>>>>

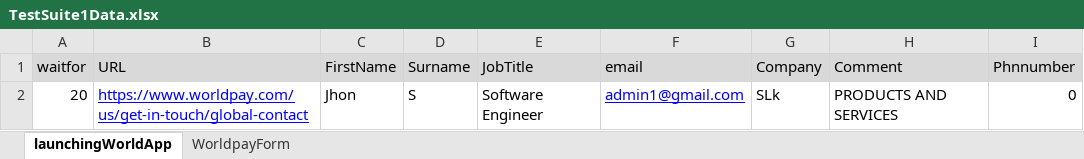
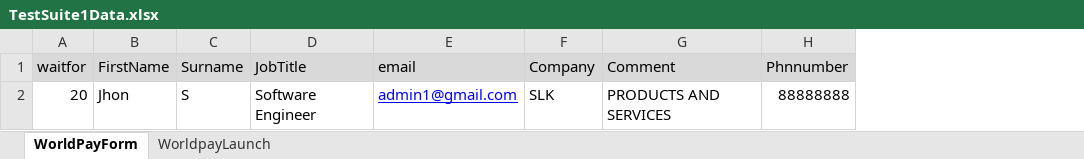
Before and after one commit to raghuchandrarc/Wpay, an Excel workbook: SelNewFramework/TestSuite&Testcases/TestSuite1Data.xlsx, sheet WorldPayForm, drawn as a sheet; values as stored, in another font and other column widths than the file's, no borders; removed rows and columns are numbered as before the commit, all else as after; the diff names each change by its address in the sheet, - before the commit and + after, or states it on an @@ line.

```diff
--- a/SelNewFramework/TestSuite&Testcases/TestSuite1Data.xlsx (sheet WorldPayForm)
+++ b/SelNewFramework/TestSuite&Testcases/TestSuite1Data.xlsx (sheet WorldPayForm)
-sheet tab: launchingWorldApp
+sheet tab: WorldPayForm
-sheet tab: WorldpayForm
+sheet tab: WorldpayLaunch
-column B (URL), row 2: https://www.worldpay.com/us/get-in-touch/global-contact
-F2 (Company): SLk
+F2 (Company): SLK
-H2 (Phnnumber): 0
+H2 (Phnnumber): 88888888
```
Also changed, not shown: sheet WorldpayLaunch, SelNewFramework/TestSuite&Testcases/TestSuite1.xlsx, 28 other files.
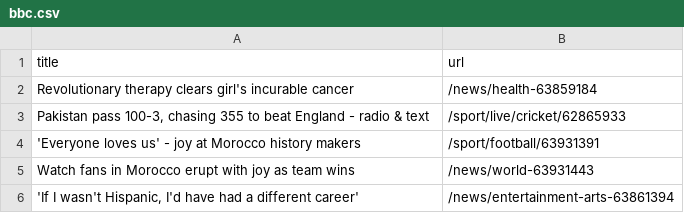
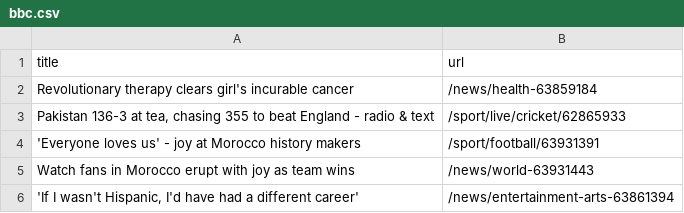
Before and after one commit to cpohkwan/automatic-scraper-bbc, a CSV file: bbc.csv, drawn as a sheet; only a part is shown.

```diff
--- a/bbc.csv
+++ b/bbc.csv
@@ -2,3 +2,3 @@ title,url
 Revolutionary therapy clears girl's incurable cancer,/news/health-63859184
-"Pakistan pass 100-3, chasing 355 to beat England - radio & text",/sport/live/cricket/62865933
+"Pakistan 136-3 at tea, chasing 355 to beat England - radio & text",/sport/live/cricket/62865933
 'Everyone loves us' - joy at Morocco history makers,/sport/football/63931391
```
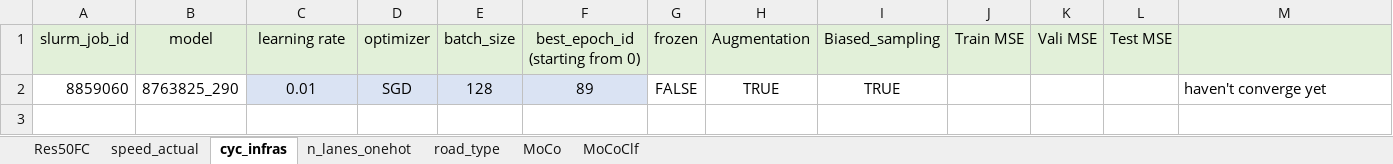
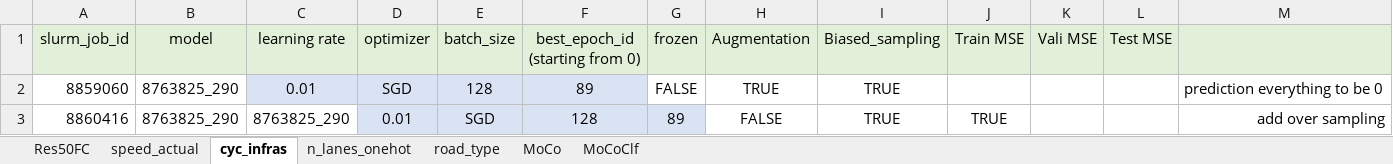
Before and after one commit to lin-bo/AutoLTS, an Excel workbook: res/exp_records.xlsx, sheet cyc_infras, drawn as a sheet; values as stored, in another font and other column widths than the file's, no borders; the diff names each change by its address in the sheet, - before the commit and + after, or states it on an @@ line.

Commit message:
add biased sampling for cyc_infras pred

```diff
--- a/res/exp_records.xlsx (sheet cyc_infras)
+++ b/res/exp_records.xlsx (sheet cyc_infras)
-M2: haven't converge yet
+M2: prediction everything to be 0
+row 3: 8860416 | 8763825_290 | 8763825_290 | 0.01 | SGD | 128 | 89 | FALSE | TRUE | TRUE |  |  | add over sampling
```
Also changed, not shown: 2 other files.
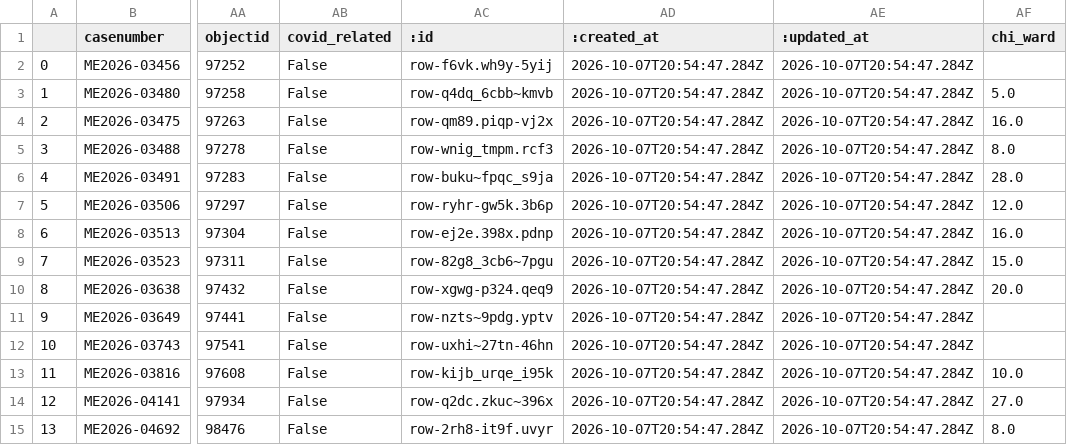
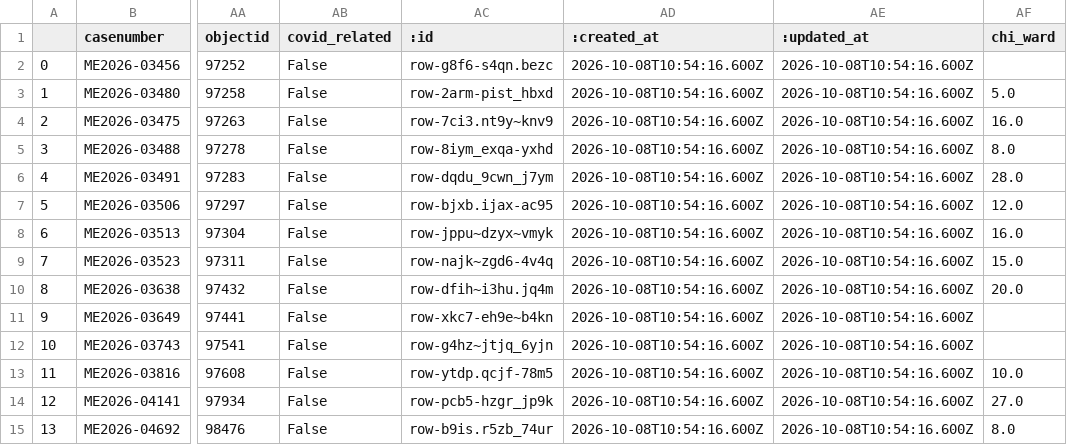
Before and after one commit to cam-rodriguez/cpm_heatbot, a CSV file: data/archive/lastversion.csv, drawn as a sheet; only a part is shown, gaps mark what is left out; the diff names each change by its address in the sheet, - before the commit and + after, or states it on an @@ line.

```diff
--- a/data/archive/lastversion.csv
+++ b/data/archive/lastversion.csv
-AC2 (:id): row-f6vk.wh9y-5yij
+AC2 (:id): row-g8f6-s4qn.bezc
-AD2:AD15 (:created_at): 2026-10-07T20:54:47.284Z
+AD2:AD15 (:created_at): 2026-10-08T10:54:16.600Z
-AE2:AE15 (:updated_at): 2026-10-07T20:54:47.284Z
+AE2:AE15 (:updated_at): 2026-10-08T10:54:16.600Z
-AC3 (:id): row-q4dq_6cbb~kmvb
+AC3 (:id): row-2arm-pist_hbxd
-AC4 (:id): row-qm89.piqp-vj2x
+AC4 (:id): row-7ci3.nt9y~knv9
-AC5 (:id): row-wnig_tmpm.rcf3
+AC5 (:id): row-8iym_exqa-yxhd
-AC6 (:id): row-buku~fpqc_s9ja
+AC6 (:id): row-dqdu_9cwn_j7ym
-AC7 (:id): row-ryhr-gw5k.3b6p
+AC7 (:id): row-bjxb.ijax-ac95
-AC8 (:id): row-ej2e.398x.pdnp
+AC8 (:id): row-jppu~dzyx~vmyk
-AC9 (:id): row-82g8_3cb6~7pgu
+AC9 (:id): row-najk~zgd6-4v4q
-AC10 (:id): row-xgwg-p324.qeq9
+AC10 (:id): row-dfih~i3hu.jq4m
-AC11 (:id): row-nzts~9pdg.yptv
+AC11 (:id): row-xkc7-eh9e~b4kn
-AC12 (:id): row-uxhi~27tn-46hn
+AC12 (:id): row-g4hz~jtjq_6yjn
-AC13 (:id): row-kijb_urqe_i95k
+AC13 (:id): row-ytdp.qcjf-78m5
-AC14 (:id): row-q2dc.zkuc~396x
+AC14 (:id): row-pcb5-hzgr_jp9k
-AC15 (:id): row-2rh8-it9f.uvyr
+AC15 (:id): row-b9is.r5zb_74ur
```
Also changed, not shown: data/all_heatdeaths.csv, data/today_heatdeaths.csv.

<<<<

> [Exercise goal] An exact copy of the entries above, with no pictures, is the required answer.

> [Task solution]
Before and after one commit to raghuchandrarc/Wpay, an Excel workbook: SelNewFramework/TestSuite&Testcases/TestSuite1Data.xlsx, sheet WorldPayForm, drawn as a sheet; values as stored, in another font and other column widths than the file's, no borders; removed rows and columns are numbered as before the commit, all else as after; the diff names each change by its address in the sheet, - before the commit and + after, or states it on an @@ line.

```diff
--- a/SelNewFramework/TestSuite&Testcases/TestSuite1Data.xlsx (sheet WorldPayForm)
+++ b/SelNewFramework/TestSuite&Testcases/TestSuite1Data.xlsx (sheet WorldPayForm)
-sheet tab: launchingWorldApp
+sheet tab: WorldPayForm
-sheet tab: WorldpayForm
+sheet tab: WorldpayLaunch
-column B (URL), row 2: https://www.worldpay.com/us/get-in-touch/global-contact
-F2 (Company): SLk
+F2 (Company): SLK
-H2 (Phnnumber): 0
+H2 (Phnnumber): 88888888
```
Also changed, not shown: sheet WorldpayLaunch, SelNewFramework/TestSuite&Testcases/TestSuite1.xlsx, 28 other files.
Before and after one commit to cpohkwan/automatic-scraper-bbc, a CSV file: bbc.csv, drawn as a sheet; only a part is shown.

```diff
--- a/bbc.csv
+++ b/bbc.csv
@@ -2,3 +2,3 @@ title,url
 Revolutionary therapy clears girl's incurable cancer,/news/health-63859184
-"Pakistan pass 100-3, chasing 355 to beat England - radio & text",/sport/live/cricket/62865933
+"Pakistan 136-3 at tea, chasing 355 to beat England - radio & text",/sport/live/cricket/62865933
 'Everyone loves us' - joy at Morocco history makers,/sport/football/63931391
```
Before and after one commit to lin-bo/AutoLTS, an Excel workbook: res/exp_records.xlsx, sheet cyc_infras, drawn as a sheet; values as stored, in another font and other column widths than the file's, no borders; the diff names each change by its address in the sheet, - before the commit and + after, or states it on an @@ line.

Commit message:
add biased sampling for cyc_infras pred

```diff
--- a/res/exp_records.xlsx (sheet cyc_infras)
+++ b/res/exp_records.xlsx (sheet cyc_infras)
-M2: haven't converge yet
+M2: prediction everything to be 0
+row 3: 8860416 | 8763825_290 | 8763825_290 | 0.01 | SGD | 128 | 89 | FALSE | TRUE | TRUE |  |  | add over sampling
```
Also changed, not shown: 2 other files.
Before and after one commit to cam-rodriguez/cpm_heatbot, a CSV file: data/archive/lastversion.csv, drawn as a sheet; only a part is shown, gaps mark what is left out; the diff names each change by its address in the sheet, - before the commit and + after, or states it on an @@ line.

```diff
--- a/data/archive/lastversion.csv
+++ b/data/archive/lastversion.csv
-AC2 (:id): row-f6vk.wh9y-5yij
+AC2 (:id): row-g8f6-s4qn.bezc
-AD2:AD15 (:created_at): 2026-10-07T20:54:47.284Z
+AD2:AD15 (:created_at): 2026-10-08T10:54:16.600Z
-AE2:AE15 (:updated_at): 2026-10-07T20:54:47.284Z
+AE2:AE15 (:updated_at): 2026-10-08T10:54:16.600Z
-AC3 (:id): row-q4dq_6cbb~kmvb
+AC3 (:id): row-2arm-pist_hbxd
-AC4 (:id): row-qm89.piqp-vj2x
+AC4 (:id): row-7ci3.nt9y~knv9
-AC5 (:id): row-wnig_tmpm.rcf3
+AC5 (:id): row-8iym_exqa-yxhd
-AC6 (:id): row-buku~fpqc_s9ja
+AC6 (:id): row-dqdu_9cwn_j7ym
-AC7 (:id): row-ryhr-gw5k.3b6p
+AC7 (:id): row-bjxb.ijax-ac95
-AC8 (:id): row-ej2e.398x.pdnp
+AC8 (:id): row-jppu~dzyx~vmyk
-AC9 (:id): row-82g8_3cb6~7pgu
+AC9 (:id): row-najk~zgd6-4v4q
-AC10 (:id): row-xgwg-p324.qeq9
+AC10 (:id): row-dfih~i3hu.jq4m
-AC11 (:id): row-nzts~9pdg.yptv
+AC11 (:id): row-xkc7-eh9e~b4kn
-AC12 (:id): row-uxhi~27tn-46hn
+AC12 (:id): row-g4hz~jtjq_6yjn
-AC13 (:id): row-kijb_urqe_i95k
+AC13 (:id): row-ytdp.qcjf-78m5
-AC14 (:id): row-q2dc.zkuc~396x
+AC14 (:id): row-pcb5-hzgr_jp9k
-AC15 (:id): row-2rh8-it9f.uvyr
+AC15 (:id): row-b9is.r5zb_74ur
```
Also changed, not shown: data/all_heatdeaths.csv, data/today_heatdeaths.csv.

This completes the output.